Given records section start

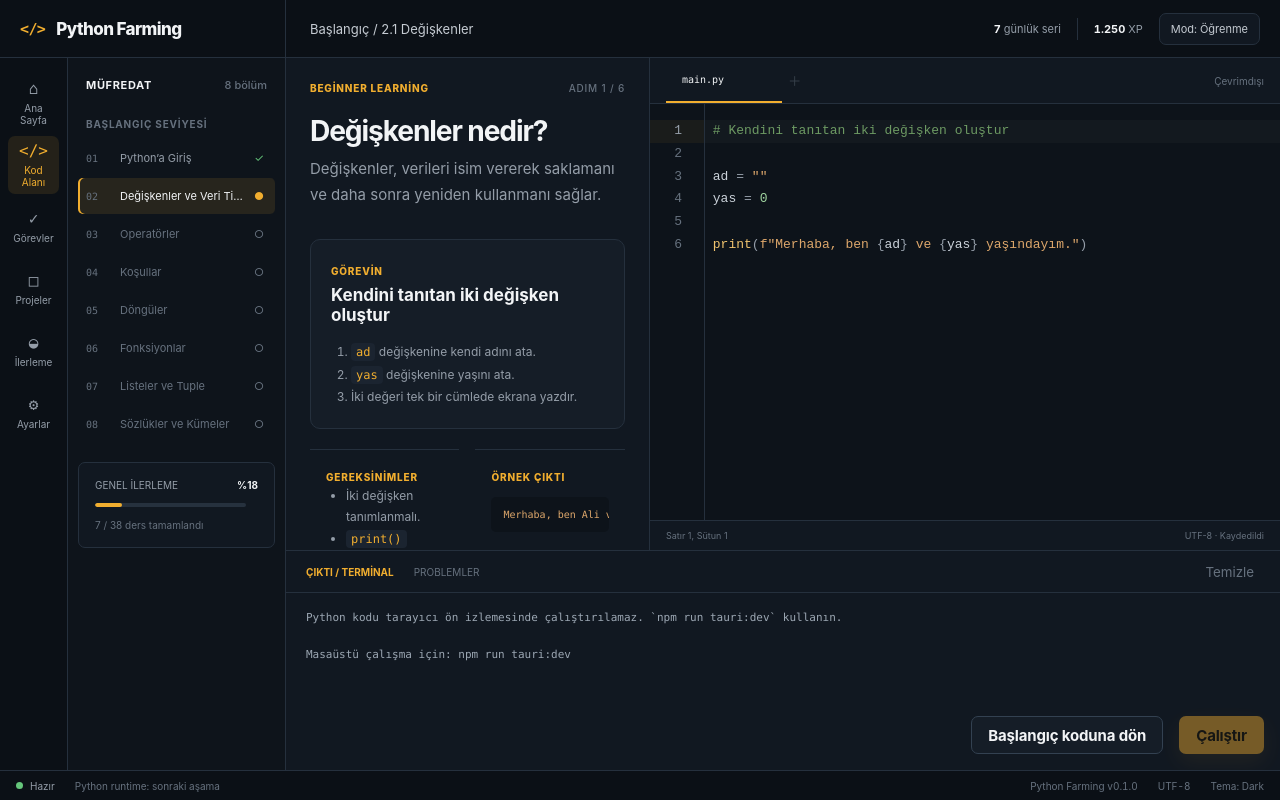
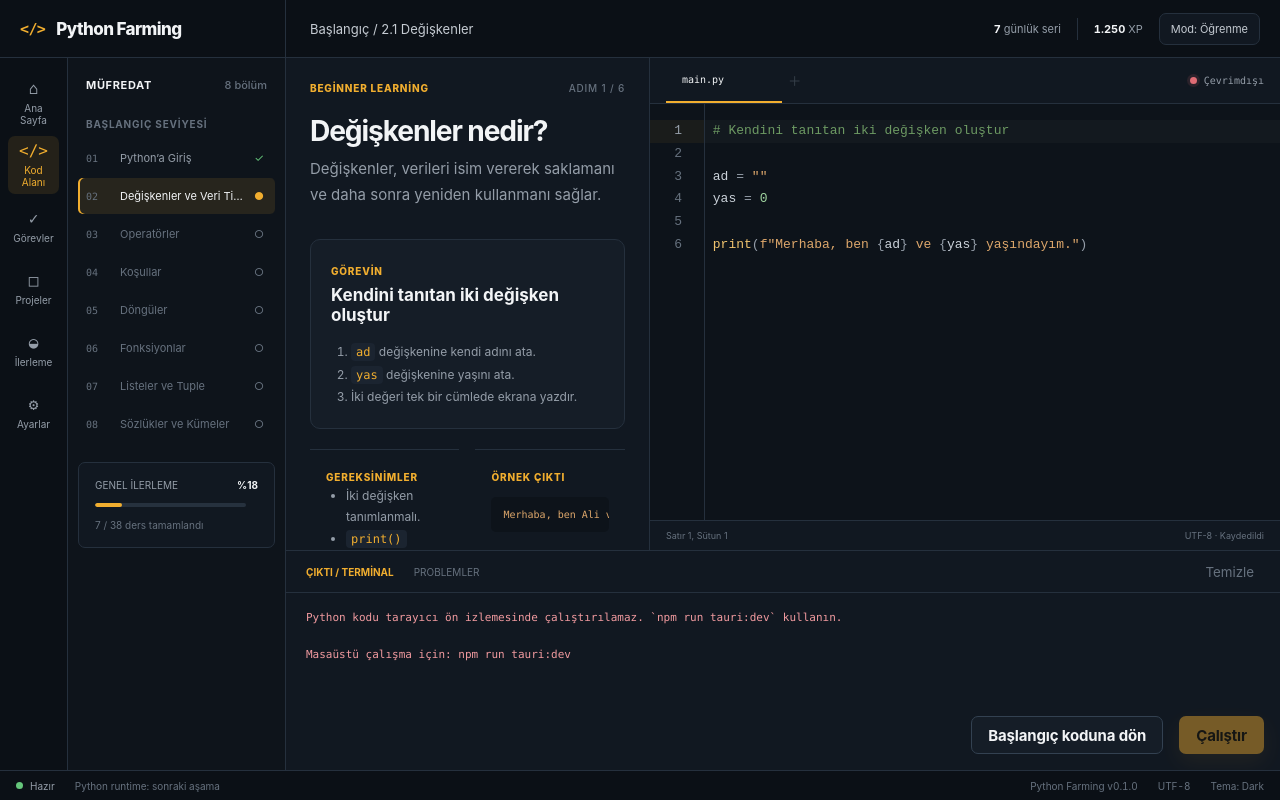
Before and after one commit to Akerem-dev/python-farming, a React (Vite) app: page / in a window 1280 px wide. Both pictures are taken after a click on the button "Derse devam et →". Built offline with nearby package versions, Linux system fonts and the light colour scheme.

Commit message:
style(runtime): add runtime and terminal execution states

```diff
--- a/src/pages/WorkspacePage/WorkspacePage.module.css
+++ b/src/pages/WorkspacePage/WorkspacePage.module.css
@@ -187,6 +187,39 @@
   background: var(--color-accent);
 }
 
+.runtimeStatus {
+  display: inline-flex;
+  align-items: center;
+  gap: 7px;
+  color: var(--color-text-muted);
+  font-family: var(--font-mono);
+}
+
+.runtimeStatus i {
+  width: 7px;
+  height: 7px;
+  border-radius: 999px;
+  background: #7c8796;
+  box-shadow: 0 0 0 3px rgba(124, 135, 150, 0.12);
+}
+
+.runtimeStatus[data-status="ready"] i {
+  background: #55c58a;
+  box-shadow: 0 0 0 3px rgba(85, 197, 138, 0.12);
+}
+
+.runtimeStatus[data-status="running"] i,
+.runtimeStatus[data-status="checking"] i {
+  background: var(--color-accent);
+  box-shadow: 0 0 0 3px rgba(241, 174, 47, 0.12);
+}
+
+.runtimeStatus[data-status="offline"] i,
+.runtimeStatus[data-status="error"] i {
+  background: #e06c75;
+  box-shadow: 0 0 0 3px rgba(224, 108, 117, 0.12);
+}
+
 .editorHeader button,
 .terminalPanel header button {
   border: 0;
@@ -243,12 +276,20 @@
 
 .terminalPanel pre {
   min-width: 0;
+  min-height: 0;
+  overflow: auto;
   margin: 0;
   padding: var(--space-4) var(--space-5);
   color: var(--color-terminal-text);
   font-family: var(--font-mono);
   font-size: 11px;
   line-height: 1.7;
+  white-space: pre-wrap;
+  overflow-wrap: anywhere;
+}
+
+.terminalError {
+  color: #f19a9f !important;
 }
 
 .runActions {
```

Given records section end

**Your assignment**
Print every line above once more, exactly. Omit the pictures.

**Output of the exercise**
Before and after one commit to Akerem-dev/python-farming, a React (Vite) app: page / in a window 1280 px wide. Both pictures are taken after a click on the button "Derse devam et →". Built offline with nearby package versions, Linux system fonts and the light colour scheme.

Commit message:
style(runtime): add runtime and terminal execution states

```diff
--- a/src/pages/WorkspacePage/WorkspacePage.module.css
+++ b/src/pages/WorkspacePage/WorkspacePage.module.css
@@ -187,6 +187,39 @@
   background: var(--color-accent);
 }
 
+.runtimeStatus {
+  display: inline-flex;
+  align-items: center;
+  gap: 7px;
+  color: var(--color-text-muted);
+  font-family: var(--font-mono);
+}
+
+.runtimeStatus i {
+  width: 7px;
+  height: 7px;
+  border-radius: 999px;
+  background: #7c8796;
+  box-shadow: 0 0 0 3px rgba(124, 135, 150, 0.12);
+}
+
+.runtimeStatus[data-status="ready"] i {
+  background: #55c58a;
+  box-shadow: 0 0 0 3px rgba(85, 197, 138, 0.12);
+}
+
+.runtimeStatus[data-status="running"] i,
+.runtimeStatus[data-status="checking"] i {
+  background: var(--color-accent);
+  box-shadow: 0 0 0 3px rgba(241, 174, 47, 0.12);
+}
+
+.runtimeStatus[data-status="offline"] i,
+.runtimeStatus[data-status="error"] i {
+  background: #e06c75;
+  box-shadow: 0 0 0 3px rgba(224, 108, 117, 0.12);
+}
+
 .editorHeader button,
 .terminalPanel header button {
   border: 0;
@@ -243,12 +276,20 @@
 
 .terminalPanel pre {
   min-width: 0;
+  min-height: 0;
+  overflow: auto;
   margin: 0;
   padding: var(--space-4) var(--space-5);
   color: var(--color-terminal-text);
   font-family: var(--font-mono);
   font-size: 11px;
   line-height: 1.7;
+  white-space: pre-wrap;
+  overflow-wrap: anywhere;
+}
+
+.terminalError {
+  color: #f19a9f !important;
 }
 
 .runActions {
```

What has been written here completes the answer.